St. Clare seemed struck with this last passage, for he read it twice, — the second time slowly, and as if he were revolving the words in his mind.
"Tom," he said, "these folks that get such hard measure seem to have been doing just what I have, — living good, easy, respectable lives; and not troubling themselves to inquire how many of their brethren were hungry or athirst, or sick, or in prison."
Tom did not answer.
St. Clare rose up and walked thoughtfully up and down the verandah, seeming to forget everything in his own thoughts; so absorbed was he, that Tom had to remind him twice that the teabell had rung, before he could get his attention.
St. Clare was absent and thoughtful, all tea-time. After tea, he and Marie and Miss Ophelia took possession of the parlor almost in silence.
Marie disposed herself on a lounge, under a silken mosquito curtain, and was soon sound asleep. Miss Ophelia silently busied herself with her knitting. St. Clare sat down to the piano, and began playing a soft and melancholy movement with the AEolian accompaniment. He seemed in a deep reverie, and to be soliloquizing to himself by music. After a little, he opened one of the drawers, took out an old music-book whose leaves were yellow with age, and began turning it over.
"There," he said to Miss Ophelia, "this was one of my mother's books, — and here is her handwriting, — come and look at it. She copied and arranged this from Mozart's Requiem." Miss Ophelia came accordingly.
"It was something she used to sing often," said St. Clare. "I think I can hear her now."
He struck a few majestic chords, and began singing that grand old Latin piece, the "Dies Irae."
Tom, who was listening in the outer verandah, was drawn by the sound to the very door, where he stood earnestly. He did not understand the words, of course; but the music and manner of singing appeared to affect him strongly, especially when St. Clare sang the more pathetic parts. Tom would have sympathized more heartily, if he had known the meaning of the beautiful words:
Recordare Jesu pie Quod sum causa tuar viae Ne me perdas, illa die Querens me sedisti lassus Redemisti crucem passus Tantus laor non sit cassus.

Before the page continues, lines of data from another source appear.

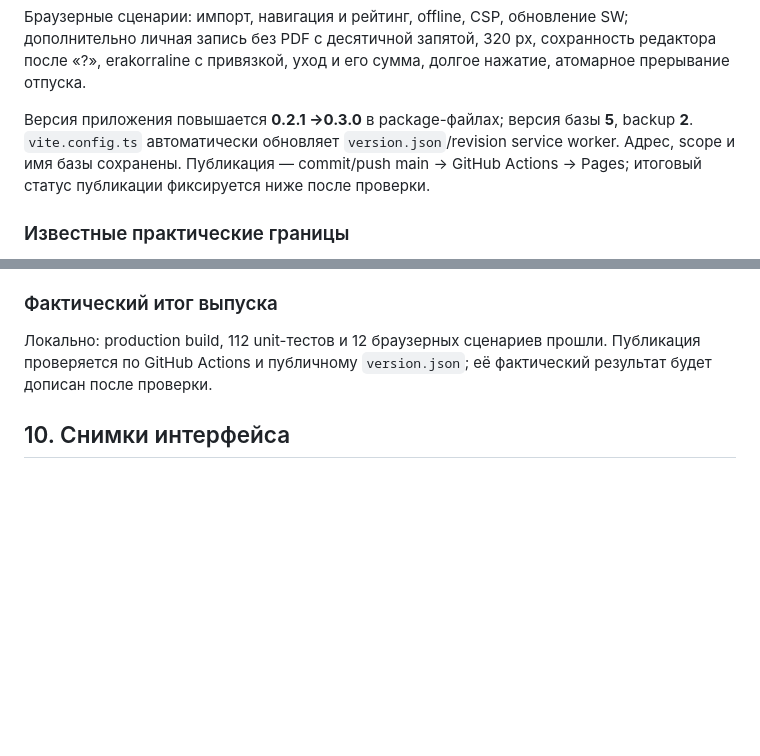
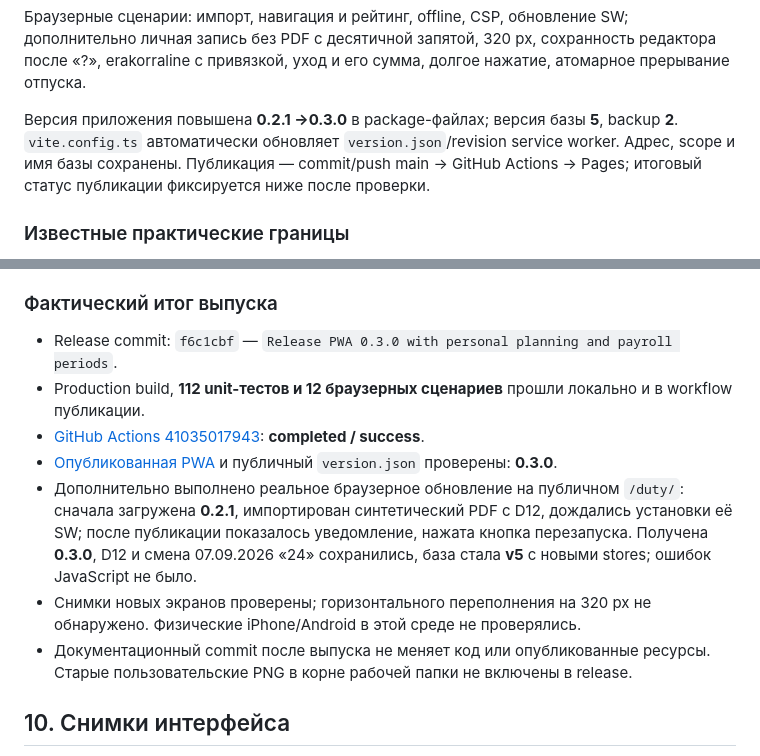
Before and after one commit to KonduktoR13/duty, a Markdown page: docs/pwa-0.3.0-android-handoff.md, 2 parts joined by grey strips. GitHub-like rendering; blank space fills up the shorter version.

Commit message:
Document verified PWA 0.3.0 deployment and upgrade [skip ci]

```diff
--- a/docs/pwa-0.3.0-android-handoff.md
+++ b/docs/pwa-0.3.0-android-handoff.md
@@ -214,7 +214,7 @@ Backup **v2** содержит events/payroll и новые настройки.
 
 Браузерные сценарии: импорт, навигация и рейтинг, offline, CSP, обновление SW; дополнительно личная запись без PDF с десятичной запятой, 320 px, сохранность редактора после «?», erakorraline с привязкой, уход и его сумма, долгое нажатие, атомарное прерывание отпуска.
 
-Версия приложения повышается **0.2.1 →0.3.0** в package-файлах; версия базы **5**, backup **2**. `vite.config.ts` автоматически обновляет `version.json`/revision service worker. Адрес, scope и имя базы сохранены. Публикация — commit/push main → GitHub Actions → Pages; итоговый статус публикации фиксируется ниже после проверки.
+Версия приложения повышена **0.2.1 →0.3.0** в package-файлах; версия базы **5**, backup **2**. `vite.config.ts` автоматически обновляет `version.json`/revision service worker. Адрес, scope и имя базы сохранены. Публикация — commit/push main → GitHub Actions → Pages; итоговый статус публикации фиксируется ниже после проверки.
 
 ### Известные практические границы
 
@@ -227,7 +227,13 @@ Backup **v2** содержит events/payroll и новые настройки.
 
 ### Фактический итог выпуска
 
-Локально: production build, 112 unit-тестов и 12 браузерных сценариев прошли. Публикация проверяется по GitHub Actions и публичному `version.json`; её фактический результат будет дописан после проверки.
+- Release commit: `f6c1cbf` — `Release PWA 0.3.0 with personal planning and payroll periods`.
+- Production build, **112 unit-тестов и 12 браузерных сценариев** прошли локально и в workflow публикации.
+- [GitHub Actions 41035017943](https://github.com/KonduktoR13/duty/actions/runs/41035017943): **completed / success**.
+- [Опубликованная PWA](https://konduktor13.github.io/duty/) и публичный `version.json` проверены: **0.3.0**.
+- Дополнительно выполнено реальное браузерное обновление на публичном `/duty/`: сначала загружена **0.2.1**, импортирован синтетический PDF с D12, дождались установки её SW; после публикации показалось уведомление, нажата кнопка перезапуска. Получена **0.3.0**, D12 и смена 07.09.2026 «24» сохранились, база стала **v5** с новыми stores; ошибок JavaScript не было.
+- Снимки новых экранов проверены; горизонтального переполнения на 320 px не обнаружено. Физические iPhone/Android в этой среде не проверялись.
+- Документационный commit после выпуска не меняет код или опубликованные ресурсы. Старые пользовательские PNG в корне рабочей папки не включены в release.
 
 
 ## 10. Снимки интерфейса
```
Also changed, not shown: docs/manual-events-and-payroll-plan.md (+2 -0 lines).
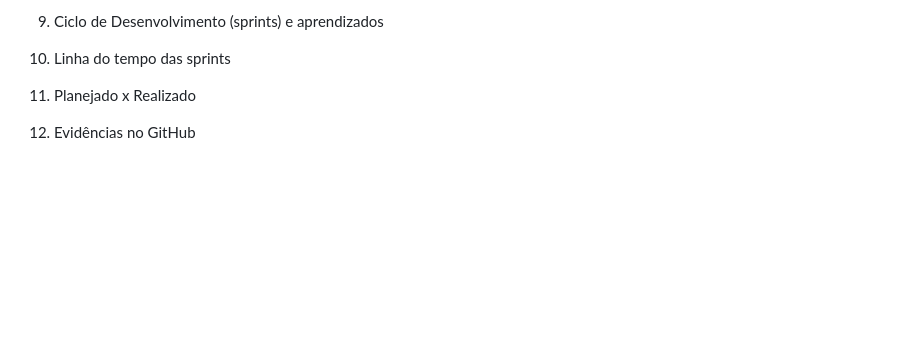
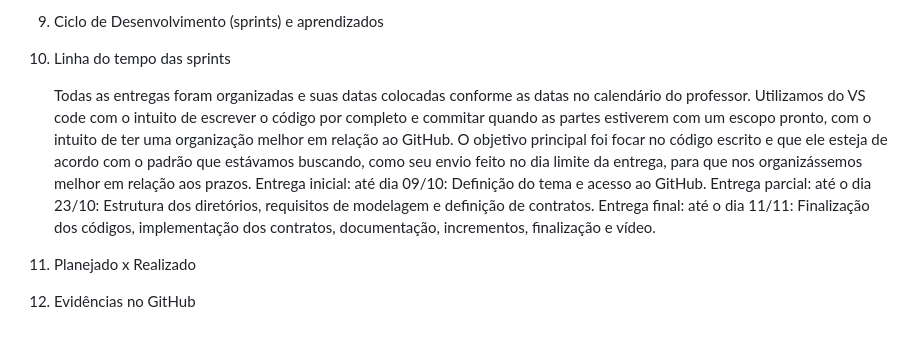
Before and after one commit to ana-versieux/JogoDeDamas_TrabalhoPDS2, a Markdown page: README.md, the part around the change. Rendered like a GitHub page; blank space fills up the shorter version.

```diff
--- a/README.md
+++ b/README.md
@@ -32,5 +32,11 @@ Todas as integrantes foram migrando em diferentes partes com o intuito de que o
 
 9) Ciclo de Desenvolvimento (sprints) e aprendizados
 10) Linha do tempo das sprints
+
+    Todas as entregas foram organizadas e suas datas colocadas conforme as datas no calendário do professor. Utilizamos do VS code com o intuito de escrever o código por completo e commitar quando as partes estiverem com um escopo pronto, com o intuito de ter uma organização melhor em relação ao GitHub. O objetivo principal foi focar no código escrito e que ele esteja de acordo com o padrão que estávamos buscando, como seu envio feito no dia limite da entrega, para que nos organizássemos melhor em relação aos prazos.
+    Entrega inicial: até dia 09/10: Definição do tema e acesso ao GitHub.
+    Entrega parcial: até o dia 23/10: Estrutura dos diretórios, requisitos de modelagem e definição de contratos.
+    Entrega final: até o dia 11/11: Finalização dos códigos, implementação dos contratos, documentação, incrementos, finalização e vídeo.
+
 11) Planejado x Realizado
 12) Evidências no GitHub
```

* * These lines have been thus rather inadequately translated:
Think, O Jesus, for what reason Thou endured'st earth's spite and treason, Nor me lose, in that dread season; Seeking me, thy wom feet hasted, On the cross thy soul death tasted, Let not all these toils be wasted. [Mrs. Stowe's note.]
St. Clare threw a deep and pathetic expression into the words; for the shadowy veil of years seemed drawn away, and he seemed to hear his mother's voice leading his. Voice and instrument seemed both living, and threw out with vivid sympathy those strains which the ethereal Mozart first conceived as his own dying requiem.